Lying there among the wounded and the dying I was concerned about my own chance for survival. I had lost a lot of blood. My arm throbbed with every beat of my heart and my thigh was a pulpy mess. The corpsmen moved rapidly in among us however, carrying the wounded to a nearby knoll. They laid me with my head slanted toward the bottom of the incline to keep the remaining blood near my heart.
I was surrounded by the moans of the wounded, the cries for water from soldiers suffering as I was from loss of blood. And there was the keening of grieving squaws moving among their dead while the gunfire continued in the distance.
The Doctor shook his head when he examined my thigh. “Afraid it smashed the bone,” he said, and I had ghastly visions of my leg sawed off right there on the battlefield. But with so many clamoring for medical attention they had no time for more than emergency measures. For it seemed no member of our troop had escaped that holocaust unscathed. Those who hadn’t been killed had been injured.
The Indians fared far worse that bleak day however. The Sioux Chief had been slain in his blankets at the foot of our flag pole and the bodies of his people of his people littered the plains as far as the eye could see. General Nelson A. Miles who visited the scene of carnage, following a three day blizzard, estimated that around 300 snow shrouded forms were strewn over the countryside. He also discovered to his horror that helpless children and women with babes in their arms had been chased as far as two miles from the original scene of encounter and cut down without mercy by the troopers.
The fact that some Indians were clinging to life despite wounds and exposure was astounding. Among the survivors were three babies that had been shielded from the demons until death claimed their mothers. One of the infants, that we dubbed “The Lost Waif of Wounded Knee”, miraculously survived the ordeal and was later adopted by General Colby.
Colonel Forsyth was relieved of his command for a time as a result of the battle but he was later reinstated since the responsibility for the blood bath could never be conclusively established. Among conflicting reports brought out was the belief by some that the massacre was the result of the veteran troopers desire to avenge Custer, while others felt that the conflagration was ignited by nervous recruits.
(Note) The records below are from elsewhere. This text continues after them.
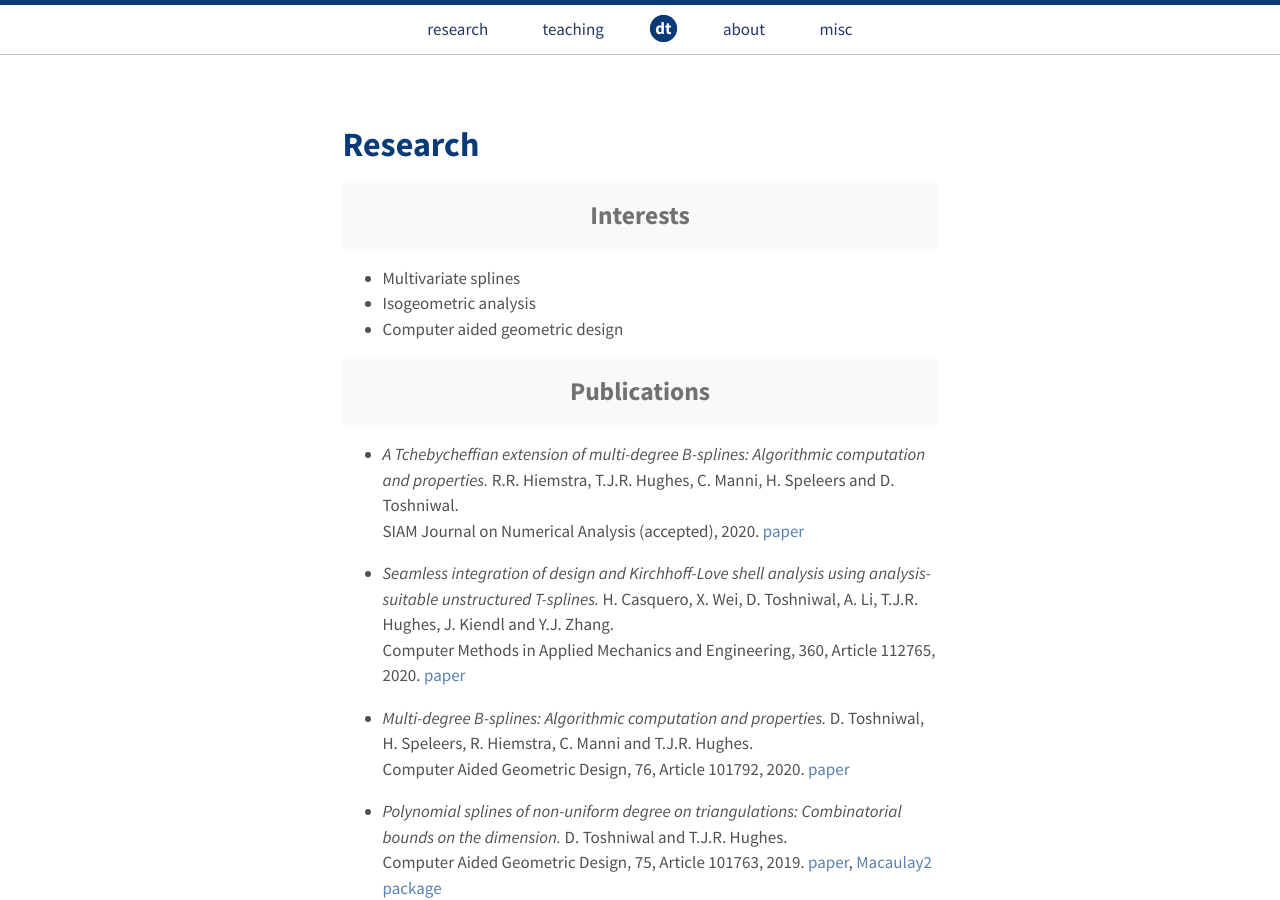
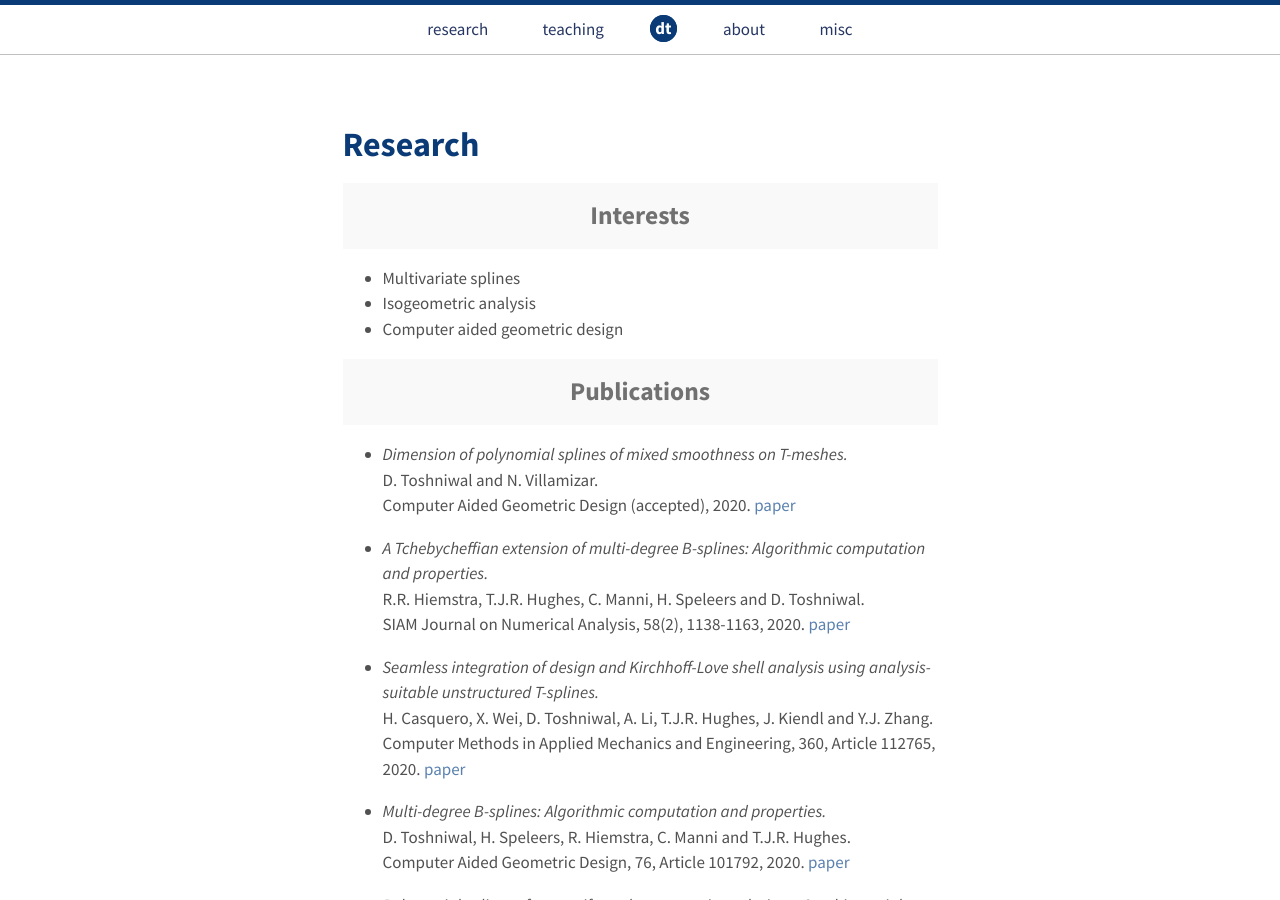
Before and after one commit to dtoshniwal/dtoshniwal.github.io, a Jekyll site: the page built from research.md, in a window 1280 px wide and 900 px high. Built offline with Jekyll 4.4.1, drawn with Linux system fonts in a browser that asks for light colours.

Commit message:
Update references

```diff
--- a/research.md
+++ b/research.md
@@ -10,19 +10,29 @@ title: Research
 
 <h2 class="message" align="center">Publications</h2>
 
+* <i>Dimension of polynomial splines of mixed smoothness on T-meshes.</i>
+<br>
+D. Toshniwal and N. Villamizar.
+<br>
+Computer Aided Geometric Design (accepted), 2020.
+[paper](https://arxiv.org/abs/1912.13118)
+
 * <i>A Tchebycheffian extension of multi-degree B-splines: Algorithmic computation and properties.</i>
+<br>
 R.R. Hiemstra, T.J.R. Hughes, C. Manni, H. Speleers and D. Toshniwal.
 <br>
-SIAM Journal on Numerical Analysis (accepted), 2020.
-[paper](https://arxiv.org/abs/2001.07967)
+SIAM Journal on Numerical Analysis, 58(2), 1138-1163, 2020.
+[paper](https://epubs.siam.org/doi/abs/10.1137/19M1263583)
 
 * <i> Seamless integration of design and Kirchhoff-Love shell analysis using analysis-suitable unstructured T-splines.</i>
+<br>
 H. Casquero, X. Wei, D. Toshniwal, A. Li, T.J.R. Hughes, J. Kiendl and Y.J. Zhang.
 <br>
 Computer Methods in Applied Mechanics and Engineering, 360, Article 112765, 2020.
 [paper](https://www.sciencedirect.com/science/article/pii/S0045782519306577)
 
 * <i>Multi-degree B-splines: Algorithmic computation and properties.</i>
+<br>
 D. Toshniwal, H. Speleers, R. Hiemstra, C. Manni and T.J.R. Hughes.
 <br>
 Computer Aided Geometric Design, 76, Article 101792, 2020.
@@ -31,6 +41,7 @@ Computer Aided Geometric Design, 76, Article 101792, 2020.
 
 * <i>Polynomial splines of non-uniform degree on triangulations: Combinatorial
   bounds on the dimension.</i>
+<br>
 D. Toshniwal and T.J.R. Hughes.
 <br>
 Computer Aided Geometric Design, 75, Article 101763, 2019.
@@ -39,6 +50,7 @@ Computer Aided Geometric Design, 75, Article 101763, 2019.
 
 * <i>An isogeometric finite element formulation for phase fields on deforming
   surfaces.</i>
+<br>
 C. Zimmermann, D. Toshniwal, C.M. Landis, T.J.R. Hughes, K. Mandadapu and R.A. Sauer.
 <br>
 Computer Methods in Applied Mechanics and Engineering, 351, 441-477, 2019.
@@ -46,6 +58,7 @@ Computer Methods in Applied Mechanics and Engineering, 351, 441-477, 2019.
 
 * <i>Blended B-spline construction on unstructured quadrilateral and hexahedral meshes with optimal con-
 vergence rates in isogeometric analysis.</i>
+<br>
 X. Wei, Y.J. Zhang, D. Toshniwal, H. Speleers, X. Li, C. Manni, J.A. Evans and T.J.R. Hughes.
 <br>
 Computer Methods in Applied Mechanics and Engineering, 341, 609-639, 2018.
@@ -53,30 +66,35 @@ Computer Methods in Applied Mechanics and Engineering, 341, 609-639, 2018.
 
 * <i>Smooth cubic spline spaces on unstructured quadrilateral meshes with particular emphasis on extraor-
 dinary points: Geometric design and isogeometric analysis considerations.</i>
+<br>
 D. Toshniwal, H. Speleers and T.J.R. Hughes.
 <br>
 Computer Methods in Applied Mechanics and Engineering, 327, 411-458, 2017.
 [paper](https://www.sciencedirect.com/science/article/pii/S0045782517305303)
 
 * <i>Multi-degree smooth polar splines: A framework for geometric modeling and isogeometric analysis.</i>
+<br>
 D. Toshniwal, H. Speleers, R. Hiemstra and T.J.R. Hughes.
 <br>
 Computer Methods in Applied Mechanics and Engineering, 316, 1005-1061, 2017.
 [paper](https://www.sciencedirect.com/science/article/pii/S004578251631533X)
 
 * <i>High order geometric methods with exact conservation properties.</i>
+<br>
 R. Hiemstra, D. Toshniwal, R.H.M. Huijsmans and M. Gerritsma.
 <br>
 Journal of Computational Physics 257, 1444-1471, 2014.
 [paper](https://www.sciencedirect.com/science/article/pii/S0021999113006414)
 
 * <i>A geometric approach towards momentum conservation.</i>
+<br>
 D. Toshniwal, R.H.M. Huijsmans and M. Gerritsma.
 <br>
 Spectral and High Order Methods for Partial Differential Equations, Springer, Cham, 393-402, 2014.
 [paper](https://link.springer.com/chapter/10.1007/978-3-319-01601-6_32)
 
 * <i>The geometric basis of mimetic spectral approximations.</i>
+<br>
 M. Gerritsma, R. Hiemstra, J. Kreeft, A. Palha, P. Rebelo and D. Toshniwal.
 <br>
 Spectral and High Order Methods for Partial Differential Equations, Springer, Cham, 17-35, 2014.
```
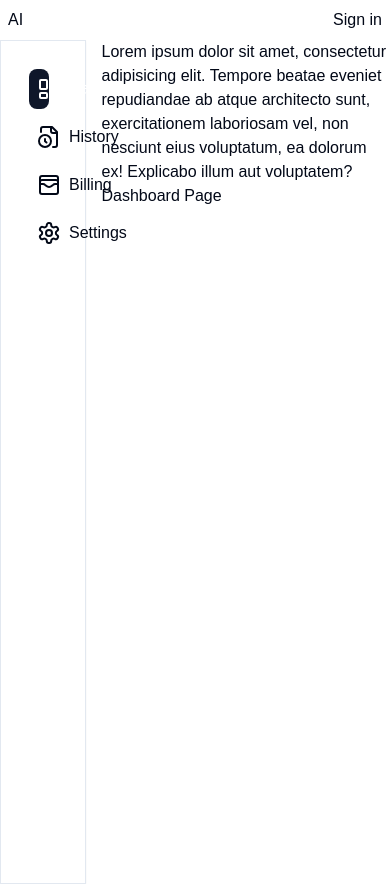
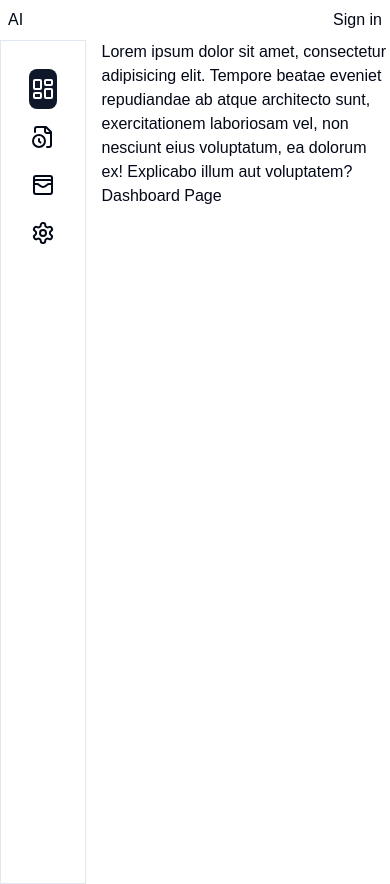
Before and after one commit to mateusmaiia/ai-gen, a Next.js app: page /dashboard in a window 390 px wide. Built offline with nearby package versions, Linux system fonts and the light colour scheme; no server answers.

Commit message:
feat(SideNav):  responsive mobile

```diff
--- a/components/nav/side-nav.tsx
+++ b/components/nav/side-nav.tsx
@@ -40,13 +40,14 @@ export default function SideNav() {
             path === item.path
             ? "bg-primary text-white"
             : "hover:bg-primary hover:text-white"
-          } flex m-2 mr-4 p-2 rounded-lg cursor-pointer`}
+          } flex m-2 mr-2 p-2 rounded-lg cursor-pointer`}
         >
-          <Link href={item.path}>
-            <div className='flex'>
-                <item.icon></item.icon> <span className='ml-2'>{item.name}</span>
-            </div>
-          </Link>
+          <div className='flex justify-center items-center md:justify-start w-full'>
+            <Link href={item.path} className='flex'>
+                <item.icon>{""}
+                </item.icon> <span className='ml-2 hidden md:inline'>{item.name}</span>
+            </Link>
+          </div>
         </div>
       ))}
     </div>
```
Judging by the slaughter on the battlefield it was suggested that the soldiers simply went berserk. For who could explain such a merciless disregard for life?
During the investigation of the deplorable debacle General Miles and Buffalo Bill visited the wounded in the hospital tents, interrogating us at great length to get our versions of the tragic affair. I’m afraid I wasn’t much help to them.
As I see it the battle was more or less a matter of spontaneous combustion, sparked by mutual distrust.
“Did you hear a command to fire?” General Miles asked each in turn. No one had. And it wasn’t easy to explain to General Miles exactly how I felt about it at the time. But the situation was out of control the minute that accidental shot went off. It was like a condition reflex, a matter of self preservation. Just like the rest of the men in the outfit, I wanted to keep my scalp, and in the panic that followed that shot I fought instinctively till I fell.
I consider myself fortunate to have escaped this historic battle with my life and limbs. It was discovered that the bullet which ripped through my thigh missed both the main artery as well as the bone. So after a lengthy convalescence I was discharged from the service with a partial disability pension along with my memories of the blood and thunder massacre at Wounded Knee Creek.
Picture on right submitted by Olive Glasgow for the Forest Republican-Crandon [Wisconsin] April 13, 2005. P.7.